Problem details ▸ Pick out each line below containing "output".

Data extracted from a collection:
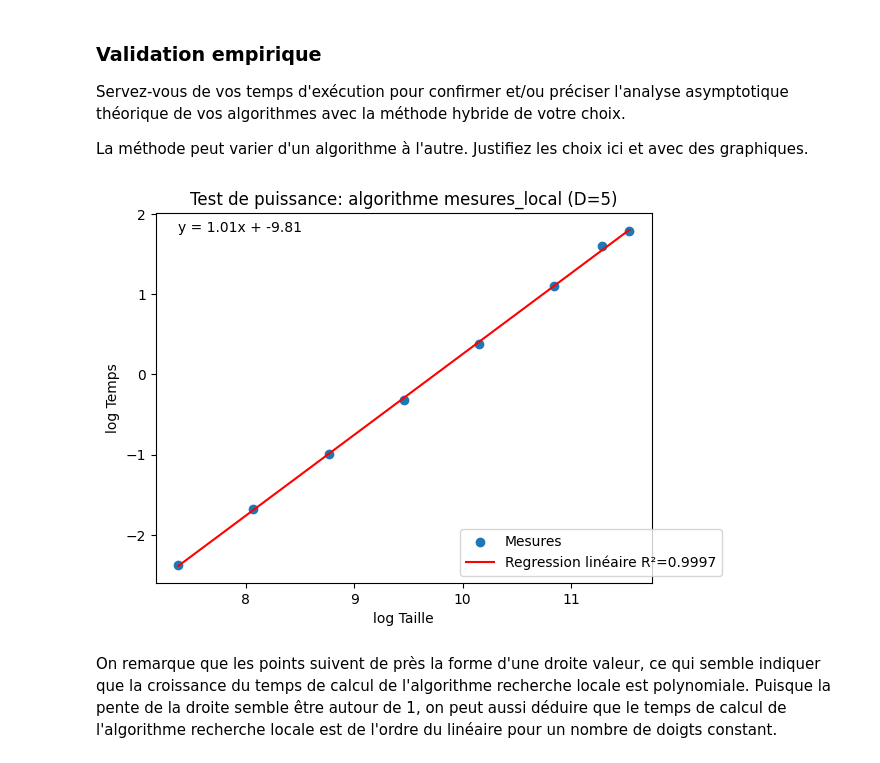
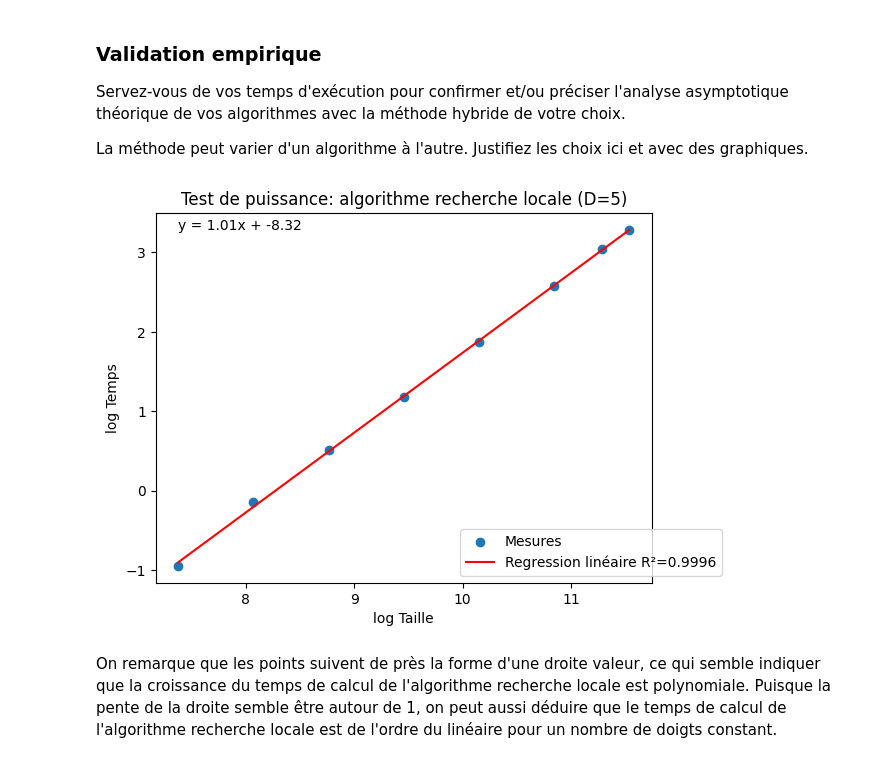
Before and after one commit to UiVieto/INF8775, a Jupyter notebook: TP2-H24/TP2-H24.ipynb, the cells around one changed output. Drawn from its saved outputs; the diff is of its cells as text; code cells hidden in the pictures.

```diff
--- a/TP2-H24/TP2-H24.ipynb
+++ b/TP2-H24/TP2-H24.ipynb
@@ -594,7 +601,7 @@ comme critère d’arrêt un nombre maximal d’itérations.
 import random
 
 
-nombre_max_iteration = 60
+nombre_max_iteration = 1000
 
 
 def localSearch(partition):
@@ -607,7 +614,7 @@ def localSearch(partition):
         previous_finger = solution[index]
 
         if next_finger == solution[index]:
-            next_finger = (next_finger + 1) % 5
+            next_finger = (next_finger + 1) % D
 
         solution[index] = next_finger
         current_cost = getTotalCost(costs, partition, solution)
@@ -666,9 +675,9 @@ Servez-vous de vos temps d'exécution pour confirmer et/ou préciser l'analyse a
 
 La méthode peut varier d'un algorithme à l'autre. Justifiez les choix ici et avec des graphiques.
 # %%
-display_test_puissance(values_test_puissance(mesures_local), "Test de puissance: algorithme mesures_local (D=5)")
+display_test_puissance(values_test_puissance(mesures_local), "Test de puissance: algorithme recherche locale (D=5)")
 # %% [output]
-[figure, old version]
+[figure, new version]
 # %% [markdown]
 On remarque que les points suivent de près la forme d'une droite valeur, ce qui semble indiquer que la croissance du temps de calcul de l'algorithme recherche locale est polynomiale. Puisque la pente de la droite semble être autour de 1, on peut aussi déduire que le temps de calcul de l'algorithme recherche locale est de l'ordre du linéaire pour un nombre de doigts constant.
 # %%
```
Also changed, not shown: parts of 22 cells of this notebook.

Answer to this problem ▸
Before and after one commit to UiVieto/INF8775, a Jupyter notebook: TP2-H24/TP2-H24.ipynb, the cells around one changed output. Drawn from its saved outputs; the diff is of its cells as text; code cells hidden in the pictures.
 # %% [output]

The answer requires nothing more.